▸ TASK OBJECTIVE
Scan the lines below for the word "html". Copy each line you find it in.

[SOURCE RECORDS]

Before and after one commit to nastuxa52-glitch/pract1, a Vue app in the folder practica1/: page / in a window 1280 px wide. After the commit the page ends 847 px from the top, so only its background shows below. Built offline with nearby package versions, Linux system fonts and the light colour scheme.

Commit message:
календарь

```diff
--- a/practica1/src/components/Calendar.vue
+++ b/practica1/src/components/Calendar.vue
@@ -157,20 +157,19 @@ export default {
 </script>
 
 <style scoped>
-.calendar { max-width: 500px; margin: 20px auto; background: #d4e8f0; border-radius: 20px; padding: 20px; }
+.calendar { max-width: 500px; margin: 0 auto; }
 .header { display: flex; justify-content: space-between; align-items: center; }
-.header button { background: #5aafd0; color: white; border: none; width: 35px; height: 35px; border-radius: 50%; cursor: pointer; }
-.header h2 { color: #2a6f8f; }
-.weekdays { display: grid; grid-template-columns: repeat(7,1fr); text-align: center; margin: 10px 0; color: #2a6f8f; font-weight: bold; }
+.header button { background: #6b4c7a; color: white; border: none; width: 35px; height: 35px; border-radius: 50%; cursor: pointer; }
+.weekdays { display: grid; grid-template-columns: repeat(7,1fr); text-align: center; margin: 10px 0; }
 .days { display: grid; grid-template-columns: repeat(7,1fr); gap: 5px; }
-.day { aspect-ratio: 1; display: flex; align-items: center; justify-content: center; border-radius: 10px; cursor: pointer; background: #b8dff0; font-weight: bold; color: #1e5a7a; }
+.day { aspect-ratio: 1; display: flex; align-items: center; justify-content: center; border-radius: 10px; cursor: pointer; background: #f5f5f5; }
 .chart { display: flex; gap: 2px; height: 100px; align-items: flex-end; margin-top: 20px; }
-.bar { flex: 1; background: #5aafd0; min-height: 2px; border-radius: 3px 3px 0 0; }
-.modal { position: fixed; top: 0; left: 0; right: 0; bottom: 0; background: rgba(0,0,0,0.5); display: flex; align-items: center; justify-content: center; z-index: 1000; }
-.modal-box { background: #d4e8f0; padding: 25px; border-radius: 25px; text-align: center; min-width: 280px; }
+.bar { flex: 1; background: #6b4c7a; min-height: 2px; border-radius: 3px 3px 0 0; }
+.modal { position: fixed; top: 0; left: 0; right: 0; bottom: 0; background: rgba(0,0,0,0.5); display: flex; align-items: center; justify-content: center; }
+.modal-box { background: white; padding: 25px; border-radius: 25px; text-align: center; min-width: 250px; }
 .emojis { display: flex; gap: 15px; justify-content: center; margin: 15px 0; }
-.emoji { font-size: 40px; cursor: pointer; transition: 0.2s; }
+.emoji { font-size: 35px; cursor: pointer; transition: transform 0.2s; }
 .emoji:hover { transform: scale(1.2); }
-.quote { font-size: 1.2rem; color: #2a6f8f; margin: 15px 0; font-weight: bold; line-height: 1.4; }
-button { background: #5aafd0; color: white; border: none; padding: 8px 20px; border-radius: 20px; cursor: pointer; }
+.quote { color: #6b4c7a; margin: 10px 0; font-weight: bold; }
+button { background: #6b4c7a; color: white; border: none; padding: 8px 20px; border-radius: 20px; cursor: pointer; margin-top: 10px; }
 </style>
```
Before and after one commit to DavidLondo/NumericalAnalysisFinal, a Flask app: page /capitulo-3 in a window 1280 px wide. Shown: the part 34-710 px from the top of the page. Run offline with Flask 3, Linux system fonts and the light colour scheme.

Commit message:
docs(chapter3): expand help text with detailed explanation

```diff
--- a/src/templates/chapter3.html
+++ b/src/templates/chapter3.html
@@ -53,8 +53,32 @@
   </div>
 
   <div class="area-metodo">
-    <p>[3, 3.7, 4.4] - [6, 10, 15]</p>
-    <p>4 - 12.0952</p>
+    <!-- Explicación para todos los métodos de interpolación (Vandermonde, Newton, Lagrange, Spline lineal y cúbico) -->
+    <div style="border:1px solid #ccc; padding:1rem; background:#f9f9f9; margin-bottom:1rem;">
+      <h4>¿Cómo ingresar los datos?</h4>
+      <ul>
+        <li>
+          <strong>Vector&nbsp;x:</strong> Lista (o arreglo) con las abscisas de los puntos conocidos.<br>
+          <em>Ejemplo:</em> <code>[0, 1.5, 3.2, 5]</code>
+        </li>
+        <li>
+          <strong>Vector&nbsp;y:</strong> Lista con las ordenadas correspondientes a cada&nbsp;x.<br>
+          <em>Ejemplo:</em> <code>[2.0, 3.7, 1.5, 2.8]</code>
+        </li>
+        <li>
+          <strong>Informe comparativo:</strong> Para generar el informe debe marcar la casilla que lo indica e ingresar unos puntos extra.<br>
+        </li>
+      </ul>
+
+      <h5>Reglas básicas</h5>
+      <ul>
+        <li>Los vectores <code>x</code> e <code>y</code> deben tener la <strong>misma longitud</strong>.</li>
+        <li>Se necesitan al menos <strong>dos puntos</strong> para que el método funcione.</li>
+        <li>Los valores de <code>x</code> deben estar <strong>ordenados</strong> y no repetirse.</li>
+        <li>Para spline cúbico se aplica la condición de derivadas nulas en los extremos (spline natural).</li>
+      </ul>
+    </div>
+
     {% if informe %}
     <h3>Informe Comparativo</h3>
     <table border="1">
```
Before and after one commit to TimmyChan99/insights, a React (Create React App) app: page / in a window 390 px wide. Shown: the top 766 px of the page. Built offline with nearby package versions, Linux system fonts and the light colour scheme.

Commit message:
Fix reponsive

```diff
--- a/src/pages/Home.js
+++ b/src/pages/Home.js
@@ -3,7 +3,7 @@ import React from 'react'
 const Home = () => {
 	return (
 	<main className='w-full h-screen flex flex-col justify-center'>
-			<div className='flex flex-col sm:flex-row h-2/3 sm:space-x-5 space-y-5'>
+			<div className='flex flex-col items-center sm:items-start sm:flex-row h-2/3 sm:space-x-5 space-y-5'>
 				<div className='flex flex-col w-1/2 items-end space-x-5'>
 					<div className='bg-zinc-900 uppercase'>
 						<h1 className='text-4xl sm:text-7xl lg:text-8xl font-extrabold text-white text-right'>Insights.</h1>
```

[/SOURCE RECORDS]

▸ PROBLEM SOLUTION
--- a/src/templates/chapter3.html
+++ b/src/templates/chapter3.html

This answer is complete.